The latest edition of PhysicsWorld includes an item entitled Egyptian rock and roll:
The pyramids at Giza are one of the seven wonders of the ancient world. But we still do not know for sure how the ancient Egyptians built the giant structures in the first place, or how they moved millions of huge limestone blocks each weighing about 2500 kg. Joseph West from Indiana State University and colleagues have now put their own pet theory to the test. They attached three wooden dowels to each side of a 30 kg concrete block – in effect turning it into a 12-sided polygon that could be rolled instead of dragged. “On the surfaces we tested the block on, we could roll the block with about the same amount of work as would be used in dragging the block over moistened sand,” West reveals. The researchers now plans to scale up their work to test the idea with a 900 kg block and to use fence posts as the rods. But was it likely that the ancient Egyptians used their method? West thinks it “could have been used”, but cautions that “the archeological evidence does not strongly support the idea”. The mystery deepens.

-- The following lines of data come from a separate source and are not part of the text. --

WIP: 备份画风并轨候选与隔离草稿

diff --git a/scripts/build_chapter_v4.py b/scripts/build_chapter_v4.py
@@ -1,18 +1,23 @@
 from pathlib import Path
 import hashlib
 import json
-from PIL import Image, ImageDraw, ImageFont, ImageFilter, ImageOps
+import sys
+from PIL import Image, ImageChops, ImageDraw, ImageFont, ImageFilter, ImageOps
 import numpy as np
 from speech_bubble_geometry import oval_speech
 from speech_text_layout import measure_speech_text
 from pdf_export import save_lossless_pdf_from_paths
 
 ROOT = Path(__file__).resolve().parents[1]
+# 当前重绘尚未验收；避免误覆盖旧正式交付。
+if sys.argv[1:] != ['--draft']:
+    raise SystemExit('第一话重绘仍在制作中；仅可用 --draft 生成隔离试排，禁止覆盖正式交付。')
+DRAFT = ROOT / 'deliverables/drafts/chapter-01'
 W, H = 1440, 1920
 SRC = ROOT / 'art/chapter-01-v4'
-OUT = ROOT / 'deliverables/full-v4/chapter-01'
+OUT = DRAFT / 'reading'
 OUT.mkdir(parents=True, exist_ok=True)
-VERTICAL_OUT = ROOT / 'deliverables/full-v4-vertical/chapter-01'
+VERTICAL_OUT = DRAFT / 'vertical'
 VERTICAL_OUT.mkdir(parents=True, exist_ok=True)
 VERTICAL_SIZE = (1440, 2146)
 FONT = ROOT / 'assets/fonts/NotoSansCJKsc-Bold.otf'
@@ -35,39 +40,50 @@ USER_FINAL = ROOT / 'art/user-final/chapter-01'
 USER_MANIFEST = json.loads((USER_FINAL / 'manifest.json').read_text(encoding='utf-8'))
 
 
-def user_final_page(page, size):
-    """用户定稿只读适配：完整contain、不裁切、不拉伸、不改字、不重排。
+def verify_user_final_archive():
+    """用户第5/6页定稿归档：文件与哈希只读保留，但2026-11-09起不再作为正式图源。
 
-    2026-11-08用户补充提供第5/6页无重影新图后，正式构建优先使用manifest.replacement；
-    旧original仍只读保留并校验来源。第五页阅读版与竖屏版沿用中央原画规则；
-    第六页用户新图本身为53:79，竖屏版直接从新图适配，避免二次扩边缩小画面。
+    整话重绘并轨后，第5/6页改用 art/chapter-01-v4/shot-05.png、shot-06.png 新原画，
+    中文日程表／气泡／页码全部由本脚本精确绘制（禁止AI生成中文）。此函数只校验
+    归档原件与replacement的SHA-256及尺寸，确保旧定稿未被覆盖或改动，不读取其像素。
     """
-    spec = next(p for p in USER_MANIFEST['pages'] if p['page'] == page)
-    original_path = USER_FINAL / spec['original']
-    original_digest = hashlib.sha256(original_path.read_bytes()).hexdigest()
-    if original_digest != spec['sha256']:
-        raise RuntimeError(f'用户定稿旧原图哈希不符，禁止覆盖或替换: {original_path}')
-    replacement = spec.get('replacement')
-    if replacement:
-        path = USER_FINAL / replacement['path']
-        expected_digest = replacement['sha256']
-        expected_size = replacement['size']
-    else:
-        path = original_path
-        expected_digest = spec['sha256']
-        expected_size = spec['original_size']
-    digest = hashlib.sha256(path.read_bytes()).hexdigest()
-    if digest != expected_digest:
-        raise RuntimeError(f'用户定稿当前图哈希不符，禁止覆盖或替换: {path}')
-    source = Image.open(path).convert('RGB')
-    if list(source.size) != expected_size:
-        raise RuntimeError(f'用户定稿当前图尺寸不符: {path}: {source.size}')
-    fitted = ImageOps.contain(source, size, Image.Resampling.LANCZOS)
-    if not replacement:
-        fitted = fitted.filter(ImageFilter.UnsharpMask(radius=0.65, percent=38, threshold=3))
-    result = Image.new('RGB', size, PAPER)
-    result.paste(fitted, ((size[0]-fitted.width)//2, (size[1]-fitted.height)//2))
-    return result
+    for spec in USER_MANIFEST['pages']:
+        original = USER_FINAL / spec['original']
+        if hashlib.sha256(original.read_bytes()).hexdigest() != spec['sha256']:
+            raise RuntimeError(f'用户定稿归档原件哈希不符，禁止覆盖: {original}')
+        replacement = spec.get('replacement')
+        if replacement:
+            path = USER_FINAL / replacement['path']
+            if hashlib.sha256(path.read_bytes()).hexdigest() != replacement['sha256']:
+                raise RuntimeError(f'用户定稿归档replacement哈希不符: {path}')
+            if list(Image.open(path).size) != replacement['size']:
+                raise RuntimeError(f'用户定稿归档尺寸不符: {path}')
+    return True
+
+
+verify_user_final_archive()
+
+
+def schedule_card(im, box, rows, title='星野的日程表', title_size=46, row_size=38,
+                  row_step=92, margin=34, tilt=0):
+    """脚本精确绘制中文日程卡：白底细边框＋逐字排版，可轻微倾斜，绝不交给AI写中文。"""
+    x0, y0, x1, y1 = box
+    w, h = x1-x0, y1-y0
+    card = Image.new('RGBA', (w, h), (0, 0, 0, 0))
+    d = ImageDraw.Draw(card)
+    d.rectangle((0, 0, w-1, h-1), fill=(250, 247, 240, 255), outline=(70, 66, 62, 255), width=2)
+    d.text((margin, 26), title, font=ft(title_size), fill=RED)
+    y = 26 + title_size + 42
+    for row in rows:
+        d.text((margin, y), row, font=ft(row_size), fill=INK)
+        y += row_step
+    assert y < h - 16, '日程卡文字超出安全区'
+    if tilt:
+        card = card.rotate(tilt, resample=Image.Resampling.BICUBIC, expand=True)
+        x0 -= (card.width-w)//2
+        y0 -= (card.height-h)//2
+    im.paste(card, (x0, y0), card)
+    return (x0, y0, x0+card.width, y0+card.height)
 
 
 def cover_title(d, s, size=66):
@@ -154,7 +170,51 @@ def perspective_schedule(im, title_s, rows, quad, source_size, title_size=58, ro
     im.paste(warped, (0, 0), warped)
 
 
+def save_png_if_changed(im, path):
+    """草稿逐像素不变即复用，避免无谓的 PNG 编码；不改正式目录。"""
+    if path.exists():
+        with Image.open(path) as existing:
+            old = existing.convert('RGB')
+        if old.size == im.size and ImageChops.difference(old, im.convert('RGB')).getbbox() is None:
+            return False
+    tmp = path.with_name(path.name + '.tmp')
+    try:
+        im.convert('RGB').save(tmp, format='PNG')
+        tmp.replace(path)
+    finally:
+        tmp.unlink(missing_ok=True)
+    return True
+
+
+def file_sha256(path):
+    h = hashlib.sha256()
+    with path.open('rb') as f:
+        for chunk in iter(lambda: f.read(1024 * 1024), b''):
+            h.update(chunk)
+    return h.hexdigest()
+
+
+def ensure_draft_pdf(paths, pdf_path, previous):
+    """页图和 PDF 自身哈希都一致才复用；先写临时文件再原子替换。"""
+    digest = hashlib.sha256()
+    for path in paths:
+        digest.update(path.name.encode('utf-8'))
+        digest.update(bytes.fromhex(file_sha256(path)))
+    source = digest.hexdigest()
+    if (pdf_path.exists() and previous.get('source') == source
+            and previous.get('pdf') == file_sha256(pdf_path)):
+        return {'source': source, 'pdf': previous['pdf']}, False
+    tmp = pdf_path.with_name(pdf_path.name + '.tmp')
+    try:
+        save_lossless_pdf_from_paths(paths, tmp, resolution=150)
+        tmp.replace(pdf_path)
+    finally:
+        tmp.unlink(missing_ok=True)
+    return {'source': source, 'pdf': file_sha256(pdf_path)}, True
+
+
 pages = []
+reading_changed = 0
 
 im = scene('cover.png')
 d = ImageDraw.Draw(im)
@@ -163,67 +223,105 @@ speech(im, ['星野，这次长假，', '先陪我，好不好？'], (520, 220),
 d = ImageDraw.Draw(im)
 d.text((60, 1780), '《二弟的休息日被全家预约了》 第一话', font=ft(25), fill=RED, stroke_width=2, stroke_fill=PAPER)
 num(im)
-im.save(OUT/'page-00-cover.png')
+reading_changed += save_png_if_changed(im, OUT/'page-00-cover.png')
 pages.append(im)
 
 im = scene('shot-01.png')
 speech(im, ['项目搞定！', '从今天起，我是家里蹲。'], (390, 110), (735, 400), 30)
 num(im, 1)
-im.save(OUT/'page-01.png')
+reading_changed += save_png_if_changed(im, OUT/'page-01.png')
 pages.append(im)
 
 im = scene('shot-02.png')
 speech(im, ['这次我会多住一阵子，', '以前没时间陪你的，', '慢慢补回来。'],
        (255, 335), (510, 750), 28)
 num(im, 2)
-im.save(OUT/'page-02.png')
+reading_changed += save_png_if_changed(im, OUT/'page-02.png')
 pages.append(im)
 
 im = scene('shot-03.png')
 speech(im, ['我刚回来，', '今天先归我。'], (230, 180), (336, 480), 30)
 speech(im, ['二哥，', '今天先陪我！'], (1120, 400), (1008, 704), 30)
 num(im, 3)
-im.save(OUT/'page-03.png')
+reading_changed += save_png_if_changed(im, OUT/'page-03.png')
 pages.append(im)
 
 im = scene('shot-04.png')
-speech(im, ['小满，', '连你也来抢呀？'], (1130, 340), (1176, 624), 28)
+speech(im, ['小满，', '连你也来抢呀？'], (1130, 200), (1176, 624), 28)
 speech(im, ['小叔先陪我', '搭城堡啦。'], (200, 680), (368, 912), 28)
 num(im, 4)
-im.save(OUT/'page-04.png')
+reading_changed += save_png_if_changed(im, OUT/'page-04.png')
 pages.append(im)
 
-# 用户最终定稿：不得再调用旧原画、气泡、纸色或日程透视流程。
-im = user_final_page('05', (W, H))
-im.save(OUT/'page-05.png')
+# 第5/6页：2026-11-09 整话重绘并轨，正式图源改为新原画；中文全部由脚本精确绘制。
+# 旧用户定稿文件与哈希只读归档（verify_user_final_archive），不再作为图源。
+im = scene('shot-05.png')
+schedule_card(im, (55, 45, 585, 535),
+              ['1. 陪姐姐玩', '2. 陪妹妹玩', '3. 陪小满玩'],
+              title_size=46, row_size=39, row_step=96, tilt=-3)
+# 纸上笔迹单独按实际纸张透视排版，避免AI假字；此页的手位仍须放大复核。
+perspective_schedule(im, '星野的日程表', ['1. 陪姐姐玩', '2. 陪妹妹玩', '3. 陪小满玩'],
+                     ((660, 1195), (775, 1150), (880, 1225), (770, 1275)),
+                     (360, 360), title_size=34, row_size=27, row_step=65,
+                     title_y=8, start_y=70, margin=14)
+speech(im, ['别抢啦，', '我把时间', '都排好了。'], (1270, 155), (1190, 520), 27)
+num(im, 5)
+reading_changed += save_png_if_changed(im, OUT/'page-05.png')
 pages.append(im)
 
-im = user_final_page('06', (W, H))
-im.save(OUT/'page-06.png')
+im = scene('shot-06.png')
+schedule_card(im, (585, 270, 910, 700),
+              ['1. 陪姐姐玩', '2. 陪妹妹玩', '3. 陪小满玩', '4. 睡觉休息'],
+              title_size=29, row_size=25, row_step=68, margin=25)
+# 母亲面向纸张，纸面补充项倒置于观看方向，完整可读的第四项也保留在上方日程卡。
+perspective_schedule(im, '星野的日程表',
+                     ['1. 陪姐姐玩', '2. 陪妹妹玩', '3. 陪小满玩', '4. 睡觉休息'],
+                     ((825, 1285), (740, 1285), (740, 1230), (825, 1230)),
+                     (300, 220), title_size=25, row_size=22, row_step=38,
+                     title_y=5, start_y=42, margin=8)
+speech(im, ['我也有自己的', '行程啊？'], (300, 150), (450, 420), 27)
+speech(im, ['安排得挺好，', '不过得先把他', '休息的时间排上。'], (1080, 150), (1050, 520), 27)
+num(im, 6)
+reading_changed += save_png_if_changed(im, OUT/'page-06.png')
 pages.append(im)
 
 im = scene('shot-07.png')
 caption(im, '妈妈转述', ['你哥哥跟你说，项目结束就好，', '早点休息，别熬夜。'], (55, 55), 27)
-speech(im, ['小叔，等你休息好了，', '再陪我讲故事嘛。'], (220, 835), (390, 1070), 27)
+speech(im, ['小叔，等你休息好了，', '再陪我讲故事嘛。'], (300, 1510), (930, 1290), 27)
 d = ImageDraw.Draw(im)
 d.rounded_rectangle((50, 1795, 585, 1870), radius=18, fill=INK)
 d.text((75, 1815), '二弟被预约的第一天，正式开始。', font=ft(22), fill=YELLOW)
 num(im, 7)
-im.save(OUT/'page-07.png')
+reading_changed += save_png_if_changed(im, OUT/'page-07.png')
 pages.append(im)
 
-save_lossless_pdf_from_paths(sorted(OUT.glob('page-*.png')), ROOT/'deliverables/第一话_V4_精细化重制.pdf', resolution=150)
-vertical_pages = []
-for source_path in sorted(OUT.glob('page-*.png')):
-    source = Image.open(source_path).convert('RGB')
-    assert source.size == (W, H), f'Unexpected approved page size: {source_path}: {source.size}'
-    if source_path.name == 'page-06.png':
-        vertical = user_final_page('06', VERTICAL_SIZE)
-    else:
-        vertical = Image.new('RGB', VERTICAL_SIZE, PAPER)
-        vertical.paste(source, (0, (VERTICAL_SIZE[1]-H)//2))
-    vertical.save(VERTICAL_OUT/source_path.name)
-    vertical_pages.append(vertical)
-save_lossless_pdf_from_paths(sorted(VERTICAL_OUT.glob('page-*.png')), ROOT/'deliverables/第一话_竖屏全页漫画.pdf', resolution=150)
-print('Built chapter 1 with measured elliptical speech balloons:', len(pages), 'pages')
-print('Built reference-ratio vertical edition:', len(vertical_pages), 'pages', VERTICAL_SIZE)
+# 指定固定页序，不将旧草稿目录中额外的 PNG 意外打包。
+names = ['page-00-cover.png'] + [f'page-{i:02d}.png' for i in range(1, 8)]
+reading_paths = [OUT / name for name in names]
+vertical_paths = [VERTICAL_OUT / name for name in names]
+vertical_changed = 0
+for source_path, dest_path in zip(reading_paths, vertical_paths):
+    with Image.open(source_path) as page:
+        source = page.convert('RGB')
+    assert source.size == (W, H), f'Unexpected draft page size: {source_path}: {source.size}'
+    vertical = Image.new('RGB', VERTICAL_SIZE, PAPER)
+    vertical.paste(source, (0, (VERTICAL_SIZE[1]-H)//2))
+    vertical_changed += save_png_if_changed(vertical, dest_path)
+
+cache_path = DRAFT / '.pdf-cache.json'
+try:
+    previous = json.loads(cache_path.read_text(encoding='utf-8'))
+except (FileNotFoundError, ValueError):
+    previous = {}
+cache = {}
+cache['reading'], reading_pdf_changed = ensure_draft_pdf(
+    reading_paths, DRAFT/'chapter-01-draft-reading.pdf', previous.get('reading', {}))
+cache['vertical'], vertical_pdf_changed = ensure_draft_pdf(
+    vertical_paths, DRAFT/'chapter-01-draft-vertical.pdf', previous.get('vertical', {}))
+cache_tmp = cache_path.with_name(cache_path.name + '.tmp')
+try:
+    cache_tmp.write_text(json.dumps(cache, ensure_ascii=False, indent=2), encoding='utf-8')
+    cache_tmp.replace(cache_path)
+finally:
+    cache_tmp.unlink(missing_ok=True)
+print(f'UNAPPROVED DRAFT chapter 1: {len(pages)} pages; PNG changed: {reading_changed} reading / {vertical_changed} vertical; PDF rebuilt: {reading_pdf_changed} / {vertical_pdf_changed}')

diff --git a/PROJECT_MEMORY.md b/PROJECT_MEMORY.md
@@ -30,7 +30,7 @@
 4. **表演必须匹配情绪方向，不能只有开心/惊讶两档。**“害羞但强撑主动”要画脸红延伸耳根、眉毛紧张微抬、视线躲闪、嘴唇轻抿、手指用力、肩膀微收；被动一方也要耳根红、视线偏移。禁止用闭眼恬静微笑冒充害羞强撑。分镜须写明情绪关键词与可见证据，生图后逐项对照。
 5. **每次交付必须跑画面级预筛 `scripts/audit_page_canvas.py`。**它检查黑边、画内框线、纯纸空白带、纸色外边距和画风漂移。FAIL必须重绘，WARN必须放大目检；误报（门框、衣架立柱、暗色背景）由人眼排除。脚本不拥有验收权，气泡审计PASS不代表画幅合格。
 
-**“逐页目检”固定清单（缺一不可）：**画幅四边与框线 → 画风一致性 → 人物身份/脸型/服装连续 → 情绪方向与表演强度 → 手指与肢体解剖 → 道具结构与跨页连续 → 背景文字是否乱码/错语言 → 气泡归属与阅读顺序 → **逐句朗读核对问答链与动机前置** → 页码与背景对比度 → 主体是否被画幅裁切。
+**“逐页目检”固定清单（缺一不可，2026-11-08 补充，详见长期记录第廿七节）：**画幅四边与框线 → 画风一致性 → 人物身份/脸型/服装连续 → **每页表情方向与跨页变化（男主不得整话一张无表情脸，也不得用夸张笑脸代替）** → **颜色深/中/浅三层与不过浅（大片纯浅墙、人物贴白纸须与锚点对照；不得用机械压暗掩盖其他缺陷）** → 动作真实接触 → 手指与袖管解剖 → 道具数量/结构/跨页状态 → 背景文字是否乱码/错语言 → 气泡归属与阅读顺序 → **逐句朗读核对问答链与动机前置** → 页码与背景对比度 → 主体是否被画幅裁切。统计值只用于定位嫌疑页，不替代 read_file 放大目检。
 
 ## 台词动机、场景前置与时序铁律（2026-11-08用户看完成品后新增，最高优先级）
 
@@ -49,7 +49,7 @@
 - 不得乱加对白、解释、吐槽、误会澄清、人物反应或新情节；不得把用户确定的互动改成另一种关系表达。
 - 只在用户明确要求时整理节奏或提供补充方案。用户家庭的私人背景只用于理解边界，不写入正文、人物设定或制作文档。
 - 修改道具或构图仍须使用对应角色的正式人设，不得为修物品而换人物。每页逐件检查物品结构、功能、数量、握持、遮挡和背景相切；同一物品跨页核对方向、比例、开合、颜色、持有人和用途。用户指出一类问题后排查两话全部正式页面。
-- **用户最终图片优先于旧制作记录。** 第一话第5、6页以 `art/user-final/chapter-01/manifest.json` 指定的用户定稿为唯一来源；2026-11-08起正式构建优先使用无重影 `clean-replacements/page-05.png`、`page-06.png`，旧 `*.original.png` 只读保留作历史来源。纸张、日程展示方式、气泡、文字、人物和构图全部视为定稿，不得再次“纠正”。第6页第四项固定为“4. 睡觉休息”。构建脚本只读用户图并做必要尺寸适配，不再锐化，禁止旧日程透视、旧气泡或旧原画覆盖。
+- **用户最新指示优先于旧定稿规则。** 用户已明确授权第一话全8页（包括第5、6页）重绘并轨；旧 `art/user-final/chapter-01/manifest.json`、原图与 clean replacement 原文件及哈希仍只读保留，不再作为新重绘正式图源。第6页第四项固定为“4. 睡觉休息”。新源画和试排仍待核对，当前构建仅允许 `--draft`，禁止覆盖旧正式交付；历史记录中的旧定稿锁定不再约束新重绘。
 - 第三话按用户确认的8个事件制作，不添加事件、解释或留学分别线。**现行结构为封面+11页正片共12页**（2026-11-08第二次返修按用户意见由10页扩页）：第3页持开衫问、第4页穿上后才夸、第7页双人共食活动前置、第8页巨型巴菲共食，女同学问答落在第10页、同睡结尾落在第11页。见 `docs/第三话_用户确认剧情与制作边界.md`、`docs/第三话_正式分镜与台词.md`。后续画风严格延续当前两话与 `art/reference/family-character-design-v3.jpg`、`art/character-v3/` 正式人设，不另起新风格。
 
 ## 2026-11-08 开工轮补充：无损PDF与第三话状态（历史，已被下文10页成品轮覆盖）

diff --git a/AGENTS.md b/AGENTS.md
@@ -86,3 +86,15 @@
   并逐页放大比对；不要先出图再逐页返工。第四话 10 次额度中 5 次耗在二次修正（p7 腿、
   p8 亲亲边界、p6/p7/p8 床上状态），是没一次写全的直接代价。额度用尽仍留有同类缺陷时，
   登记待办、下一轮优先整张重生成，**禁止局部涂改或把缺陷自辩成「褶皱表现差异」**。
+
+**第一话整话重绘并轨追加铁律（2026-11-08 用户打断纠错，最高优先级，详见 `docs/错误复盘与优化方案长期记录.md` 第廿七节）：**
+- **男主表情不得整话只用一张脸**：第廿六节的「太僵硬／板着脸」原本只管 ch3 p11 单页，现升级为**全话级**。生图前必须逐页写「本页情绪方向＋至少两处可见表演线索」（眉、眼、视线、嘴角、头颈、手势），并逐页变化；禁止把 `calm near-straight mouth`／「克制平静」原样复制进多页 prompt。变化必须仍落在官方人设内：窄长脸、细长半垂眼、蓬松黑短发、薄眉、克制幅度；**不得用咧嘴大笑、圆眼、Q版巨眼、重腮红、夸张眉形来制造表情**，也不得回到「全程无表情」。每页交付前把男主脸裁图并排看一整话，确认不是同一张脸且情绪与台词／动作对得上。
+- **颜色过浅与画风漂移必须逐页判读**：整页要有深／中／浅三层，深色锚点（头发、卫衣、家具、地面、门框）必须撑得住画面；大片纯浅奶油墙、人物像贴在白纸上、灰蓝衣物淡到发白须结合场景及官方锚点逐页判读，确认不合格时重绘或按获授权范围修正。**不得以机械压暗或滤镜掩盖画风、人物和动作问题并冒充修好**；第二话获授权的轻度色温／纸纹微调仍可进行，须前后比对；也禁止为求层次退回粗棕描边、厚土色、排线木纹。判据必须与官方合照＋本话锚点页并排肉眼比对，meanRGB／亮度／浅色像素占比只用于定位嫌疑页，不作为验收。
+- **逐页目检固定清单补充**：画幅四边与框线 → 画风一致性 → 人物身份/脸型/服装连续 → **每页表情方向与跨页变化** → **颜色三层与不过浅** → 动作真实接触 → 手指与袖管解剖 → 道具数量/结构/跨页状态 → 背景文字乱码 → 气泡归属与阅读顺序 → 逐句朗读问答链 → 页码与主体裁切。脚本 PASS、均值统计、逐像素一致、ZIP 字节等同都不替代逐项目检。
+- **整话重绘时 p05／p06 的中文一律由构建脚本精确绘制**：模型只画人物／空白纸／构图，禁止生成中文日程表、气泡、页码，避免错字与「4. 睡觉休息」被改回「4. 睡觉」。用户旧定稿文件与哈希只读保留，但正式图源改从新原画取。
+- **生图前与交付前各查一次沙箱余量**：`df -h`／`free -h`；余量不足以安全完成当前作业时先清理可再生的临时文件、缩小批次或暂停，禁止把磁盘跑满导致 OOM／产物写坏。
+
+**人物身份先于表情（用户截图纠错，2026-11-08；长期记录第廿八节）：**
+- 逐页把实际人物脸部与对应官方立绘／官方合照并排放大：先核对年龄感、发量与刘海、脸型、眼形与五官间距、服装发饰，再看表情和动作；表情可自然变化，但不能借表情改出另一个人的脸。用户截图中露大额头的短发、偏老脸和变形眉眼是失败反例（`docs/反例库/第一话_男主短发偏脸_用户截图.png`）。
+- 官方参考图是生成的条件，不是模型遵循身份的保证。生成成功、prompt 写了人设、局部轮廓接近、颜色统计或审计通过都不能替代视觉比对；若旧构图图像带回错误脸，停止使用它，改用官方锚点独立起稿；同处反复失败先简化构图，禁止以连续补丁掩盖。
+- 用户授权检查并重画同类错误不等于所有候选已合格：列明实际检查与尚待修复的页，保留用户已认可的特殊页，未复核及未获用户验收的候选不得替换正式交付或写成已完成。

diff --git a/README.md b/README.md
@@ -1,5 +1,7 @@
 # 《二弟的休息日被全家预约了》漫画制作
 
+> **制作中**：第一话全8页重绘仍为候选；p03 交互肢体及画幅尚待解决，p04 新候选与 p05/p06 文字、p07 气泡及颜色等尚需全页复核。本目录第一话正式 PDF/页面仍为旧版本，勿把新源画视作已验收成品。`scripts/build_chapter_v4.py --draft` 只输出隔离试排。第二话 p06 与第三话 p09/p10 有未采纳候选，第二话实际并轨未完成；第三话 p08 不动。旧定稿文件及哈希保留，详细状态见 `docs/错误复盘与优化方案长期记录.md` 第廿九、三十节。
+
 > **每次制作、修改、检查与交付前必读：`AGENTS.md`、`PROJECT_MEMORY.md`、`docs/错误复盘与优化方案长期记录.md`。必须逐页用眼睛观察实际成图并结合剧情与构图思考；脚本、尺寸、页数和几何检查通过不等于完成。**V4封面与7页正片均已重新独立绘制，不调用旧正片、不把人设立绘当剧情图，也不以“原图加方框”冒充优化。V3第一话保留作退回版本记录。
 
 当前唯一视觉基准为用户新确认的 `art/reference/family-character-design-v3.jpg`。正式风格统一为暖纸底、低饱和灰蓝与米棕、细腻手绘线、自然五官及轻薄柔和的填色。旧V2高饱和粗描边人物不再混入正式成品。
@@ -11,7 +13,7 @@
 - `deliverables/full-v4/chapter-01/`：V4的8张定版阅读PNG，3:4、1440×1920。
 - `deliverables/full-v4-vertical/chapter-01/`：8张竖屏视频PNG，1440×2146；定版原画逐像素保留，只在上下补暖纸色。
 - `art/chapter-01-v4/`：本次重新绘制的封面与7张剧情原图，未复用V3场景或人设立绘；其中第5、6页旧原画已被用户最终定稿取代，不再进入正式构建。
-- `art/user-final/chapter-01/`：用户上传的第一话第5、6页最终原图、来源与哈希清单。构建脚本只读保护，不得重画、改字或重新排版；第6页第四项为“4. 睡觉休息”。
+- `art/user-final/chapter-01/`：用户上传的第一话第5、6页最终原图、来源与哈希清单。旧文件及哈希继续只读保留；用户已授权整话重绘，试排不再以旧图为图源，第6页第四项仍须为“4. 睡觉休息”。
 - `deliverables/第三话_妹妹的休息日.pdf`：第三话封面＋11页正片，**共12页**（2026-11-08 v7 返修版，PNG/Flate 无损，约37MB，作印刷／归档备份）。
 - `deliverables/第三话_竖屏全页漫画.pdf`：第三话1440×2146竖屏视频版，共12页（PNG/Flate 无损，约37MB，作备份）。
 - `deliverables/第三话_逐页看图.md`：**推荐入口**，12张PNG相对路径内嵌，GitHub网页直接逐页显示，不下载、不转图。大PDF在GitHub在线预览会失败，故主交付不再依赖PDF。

Personally, I think the "mystery" was resolved a long time ago. For example, see Building the pyramids from quarried stone blocks:
Dr R H G Parry[3] has suggested a method for rolling the stones, using a cradle-like machine that had been excavated in various new kingdom temples. Four of those objects could be fitted around a block so it could be rolled easily. Experiments done by the Obayashi Corporation, with concrete blocks 0.8 m square by 1.6 m long and weighing 2.5 tons, showed how 18 men could drag the block over a 1-in-4 incline ramp, at a rate of 18 meters per minute. This idea was previously described by John Bush in 1977 [4], and is mentioned in the "Closing Remarks" section of Parry's book. 
About 20 years ago I attended a seminar by Dick Parry at the University of Western Australia on exactly this topic. His book Engineering the Pyramids includes the material presented in his seminar and describes a simple and elegant solution involving four re-usable cradles. Even earlier, in 1977, the same idea was outlined by John Bush in his delightful one page engineering analysis entitled The Rolling Stones, where he explains how four cradles could used to parbuckle the blocks.

No comments:

Post a Comment